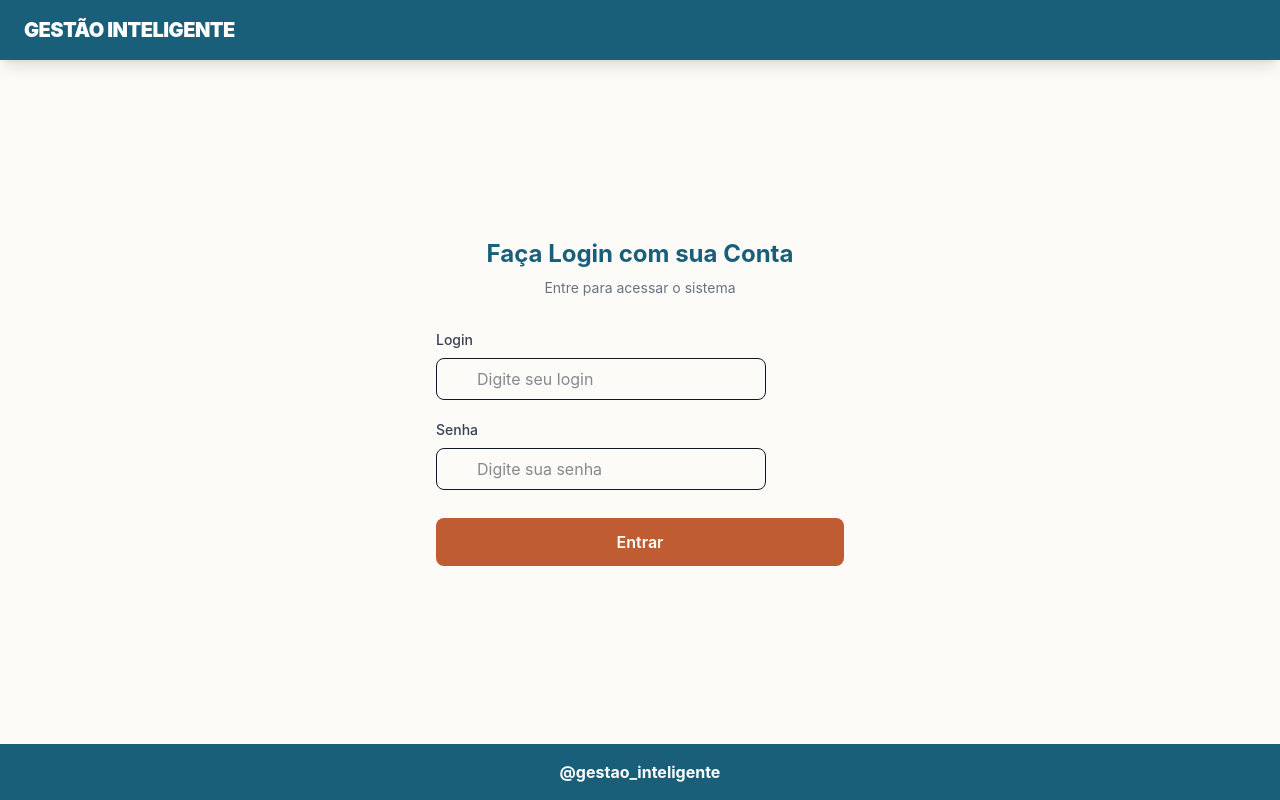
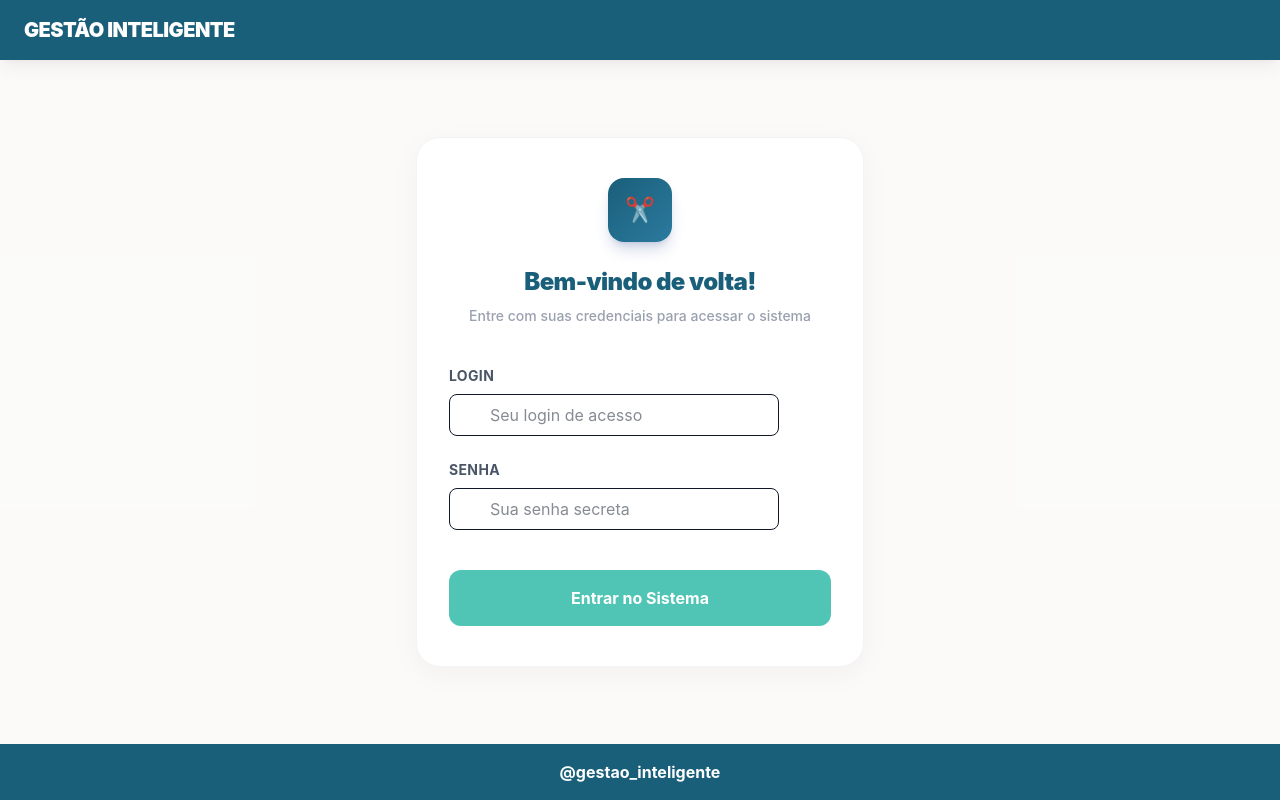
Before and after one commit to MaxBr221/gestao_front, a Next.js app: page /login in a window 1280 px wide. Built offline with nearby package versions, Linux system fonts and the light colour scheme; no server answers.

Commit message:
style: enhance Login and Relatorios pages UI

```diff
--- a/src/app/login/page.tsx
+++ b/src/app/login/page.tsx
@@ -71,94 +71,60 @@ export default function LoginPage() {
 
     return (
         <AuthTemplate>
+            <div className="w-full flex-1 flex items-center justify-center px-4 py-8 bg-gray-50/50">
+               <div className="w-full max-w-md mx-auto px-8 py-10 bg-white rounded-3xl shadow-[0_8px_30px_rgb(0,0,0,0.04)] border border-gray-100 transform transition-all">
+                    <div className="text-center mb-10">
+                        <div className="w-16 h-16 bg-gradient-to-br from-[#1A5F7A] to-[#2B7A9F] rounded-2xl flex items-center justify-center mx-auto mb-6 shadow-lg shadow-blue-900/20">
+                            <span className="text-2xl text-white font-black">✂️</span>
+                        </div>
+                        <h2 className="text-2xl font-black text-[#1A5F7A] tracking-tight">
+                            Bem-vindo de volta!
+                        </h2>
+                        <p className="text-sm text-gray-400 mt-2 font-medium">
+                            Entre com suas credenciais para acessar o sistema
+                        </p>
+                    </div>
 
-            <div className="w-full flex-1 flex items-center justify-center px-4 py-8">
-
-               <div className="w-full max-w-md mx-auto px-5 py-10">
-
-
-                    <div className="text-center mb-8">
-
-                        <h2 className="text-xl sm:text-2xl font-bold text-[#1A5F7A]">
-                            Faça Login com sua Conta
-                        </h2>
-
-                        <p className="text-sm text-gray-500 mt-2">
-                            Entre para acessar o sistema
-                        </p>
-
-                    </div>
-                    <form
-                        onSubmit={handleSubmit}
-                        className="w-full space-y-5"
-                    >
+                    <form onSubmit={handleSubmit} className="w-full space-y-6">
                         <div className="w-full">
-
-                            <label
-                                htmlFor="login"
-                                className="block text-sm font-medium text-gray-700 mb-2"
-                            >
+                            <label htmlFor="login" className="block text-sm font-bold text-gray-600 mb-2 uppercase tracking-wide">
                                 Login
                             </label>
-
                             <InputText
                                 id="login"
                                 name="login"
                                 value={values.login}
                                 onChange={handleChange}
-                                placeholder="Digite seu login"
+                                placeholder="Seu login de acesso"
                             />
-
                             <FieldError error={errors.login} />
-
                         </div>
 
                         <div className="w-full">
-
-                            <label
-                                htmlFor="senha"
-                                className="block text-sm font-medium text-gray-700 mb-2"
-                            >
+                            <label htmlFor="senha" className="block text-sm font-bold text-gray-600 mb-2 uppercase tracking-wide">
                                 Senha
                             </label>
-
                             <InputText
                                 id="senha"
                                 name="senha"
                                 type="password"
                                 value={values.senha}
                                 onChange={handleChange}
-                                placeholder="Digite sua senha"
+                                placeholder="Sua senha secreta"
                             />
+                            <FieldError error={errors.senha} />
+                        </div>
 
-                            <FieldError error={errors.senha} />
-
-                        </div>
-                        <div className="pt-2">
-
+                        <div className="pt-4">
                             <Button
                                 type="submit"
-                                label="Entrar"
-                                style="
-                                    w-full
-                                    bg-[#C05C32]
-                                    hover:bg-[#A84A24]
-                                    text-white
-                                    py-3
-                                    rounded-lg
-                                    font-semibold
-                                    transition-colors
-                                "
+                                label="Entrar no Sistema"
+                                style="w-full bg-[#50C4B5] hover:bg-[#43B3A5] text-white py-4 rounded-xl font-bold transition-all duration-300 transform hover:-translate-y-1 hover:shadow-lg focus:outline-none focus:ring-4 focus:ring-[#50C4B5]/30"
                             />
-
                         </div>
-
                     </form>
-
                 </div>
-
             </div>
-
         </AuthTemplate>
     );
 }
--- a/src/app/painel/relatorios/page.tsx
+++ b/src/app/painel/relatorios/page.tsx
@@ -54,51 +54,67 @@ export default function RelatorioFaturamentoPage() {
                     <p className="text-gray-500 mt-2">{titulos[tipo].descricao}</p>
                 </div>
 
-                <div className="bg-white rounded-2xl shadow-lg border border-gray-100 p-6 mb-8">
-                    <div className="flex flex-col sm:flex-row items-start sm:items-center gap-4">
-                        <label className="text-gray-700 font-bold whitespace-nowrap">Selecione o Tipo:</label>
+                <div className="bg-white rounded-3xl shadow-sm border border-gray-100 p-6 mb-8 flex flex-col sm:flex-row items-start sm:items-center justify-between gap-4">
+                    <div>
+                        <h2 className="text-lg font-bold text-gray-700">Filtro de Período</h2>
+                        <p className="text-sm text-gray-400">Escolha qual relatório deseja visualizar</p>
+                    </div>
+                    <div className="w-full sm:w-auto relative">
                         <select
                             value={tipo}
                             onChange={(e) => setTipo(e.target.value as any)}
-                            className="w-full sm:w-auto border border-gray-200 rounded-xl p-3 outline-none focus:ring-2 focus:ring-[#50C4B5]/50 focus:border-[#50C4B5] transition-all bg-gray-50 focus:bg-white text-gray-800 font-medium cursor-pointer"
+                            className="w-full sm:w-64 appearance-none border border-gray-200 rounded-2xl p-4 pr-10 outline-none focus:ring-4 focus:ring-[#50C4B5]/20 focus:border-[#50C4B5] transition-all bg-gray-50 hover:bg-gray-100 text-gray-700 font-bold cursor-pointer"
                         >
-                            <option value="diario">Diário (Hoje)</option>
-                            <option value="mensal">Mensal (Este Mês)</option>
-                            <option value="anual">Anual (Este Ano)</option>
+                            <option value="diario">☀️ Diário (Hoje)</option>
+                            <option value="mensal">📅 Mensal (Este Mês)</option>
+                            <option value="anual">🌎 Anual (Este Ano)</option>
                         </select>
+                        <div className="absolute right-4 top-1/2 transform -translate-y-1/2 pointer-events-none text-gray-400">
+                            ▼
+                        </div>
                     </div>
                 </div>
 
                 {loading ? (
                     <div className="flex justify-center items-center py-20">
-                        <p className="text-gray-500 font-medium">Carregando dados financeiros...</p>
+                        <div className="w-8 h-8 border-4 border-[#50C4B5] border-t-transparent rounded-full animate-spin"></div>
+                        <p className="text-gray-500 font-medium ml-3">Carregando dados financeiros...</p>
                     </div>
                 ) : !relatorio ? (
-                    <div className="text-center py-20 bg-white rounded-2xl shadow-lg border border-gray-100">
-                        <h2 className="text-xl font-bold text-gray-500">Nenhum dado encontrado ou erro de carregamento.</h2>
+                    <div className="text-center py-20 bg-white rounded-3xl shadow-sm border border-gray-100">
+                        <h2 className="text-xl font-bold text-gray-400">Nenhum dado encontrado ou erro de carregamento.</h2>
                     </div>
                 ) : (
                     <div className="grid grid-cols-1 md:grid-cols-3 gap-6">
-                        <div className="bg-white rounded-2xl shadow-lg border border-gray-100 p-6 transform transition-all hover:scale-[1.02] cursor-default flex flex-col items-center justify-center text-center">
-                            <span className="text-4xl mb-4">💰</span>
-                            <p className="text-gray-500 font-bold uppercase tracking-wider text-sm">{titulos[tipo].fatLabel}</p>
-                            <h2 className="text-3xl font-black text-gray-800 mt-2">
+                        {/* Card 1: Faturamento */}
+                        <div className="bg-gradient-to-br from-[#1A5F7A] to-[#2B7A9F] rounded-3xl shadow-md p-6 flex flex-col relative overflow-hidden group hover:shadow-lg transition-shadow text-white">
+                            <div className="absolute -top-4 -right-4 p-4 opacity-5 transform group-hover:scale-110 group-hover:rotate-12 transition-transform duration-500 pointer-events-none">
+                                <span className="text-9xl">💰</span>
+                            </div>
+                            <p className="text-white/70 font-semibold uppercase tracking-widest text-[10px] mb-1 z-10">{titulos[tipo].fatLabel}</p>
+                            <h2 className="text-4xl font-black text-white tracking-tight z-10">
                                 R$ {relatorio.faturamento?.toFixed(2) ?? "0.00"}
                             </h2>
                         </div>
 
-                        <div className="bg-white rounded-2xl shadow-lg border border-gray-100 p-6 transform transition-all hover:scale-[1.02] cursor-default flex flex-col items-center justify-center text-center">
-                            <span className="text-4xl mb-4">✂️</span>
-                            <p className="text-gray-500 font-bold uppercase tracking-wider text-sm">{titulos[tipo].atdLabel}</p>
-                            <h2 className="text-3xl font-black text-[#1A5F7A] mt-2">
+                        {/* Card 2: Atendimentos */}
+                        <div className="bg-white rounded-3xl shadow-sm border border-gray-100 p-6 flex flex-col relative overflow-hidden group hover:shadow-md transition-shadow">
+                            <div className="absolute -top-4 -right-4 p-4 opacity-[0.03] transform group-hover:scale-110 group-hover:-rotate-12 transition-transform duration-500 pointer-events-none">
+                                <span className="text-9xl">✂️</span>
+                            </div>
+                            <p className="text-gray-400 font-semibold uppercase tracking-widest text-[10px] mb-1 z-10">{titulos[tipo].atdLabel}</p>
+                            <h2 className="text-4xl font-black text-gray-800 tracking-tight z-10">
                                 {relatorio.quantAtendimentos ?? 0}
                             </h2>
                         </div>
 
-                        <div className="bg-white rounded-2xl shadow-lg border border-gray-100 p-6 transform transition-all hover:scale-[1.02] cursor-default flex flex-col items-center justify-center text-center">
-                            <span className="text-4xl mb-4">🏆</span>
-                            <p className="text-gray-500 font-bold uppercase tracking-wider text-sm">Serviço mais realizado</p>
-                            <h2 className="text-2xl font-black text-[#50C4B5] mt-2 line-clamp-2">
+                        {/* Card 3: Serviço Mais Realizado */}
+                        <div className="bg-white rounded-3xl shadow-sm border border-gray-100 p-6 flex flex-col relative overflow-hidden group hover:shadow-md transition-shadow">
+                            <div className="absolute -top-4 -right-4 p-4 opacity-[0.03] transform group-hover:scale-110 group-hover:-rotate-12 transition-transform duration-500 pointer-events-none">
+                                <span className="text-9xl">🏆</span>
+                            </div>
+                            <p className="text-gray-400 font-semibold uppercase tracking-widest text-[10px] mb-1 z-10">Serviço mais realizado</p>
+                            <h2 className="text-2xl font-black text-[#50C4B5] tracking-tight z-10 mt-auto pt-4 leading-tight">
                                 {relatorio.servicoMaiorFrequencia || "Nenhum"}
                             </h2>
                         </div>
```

_TASK DIRECTIONS_
Scan the data above, please, and give the number of lines where the word "span" occurs, with no further text.

_OUTPUT BELOW_
7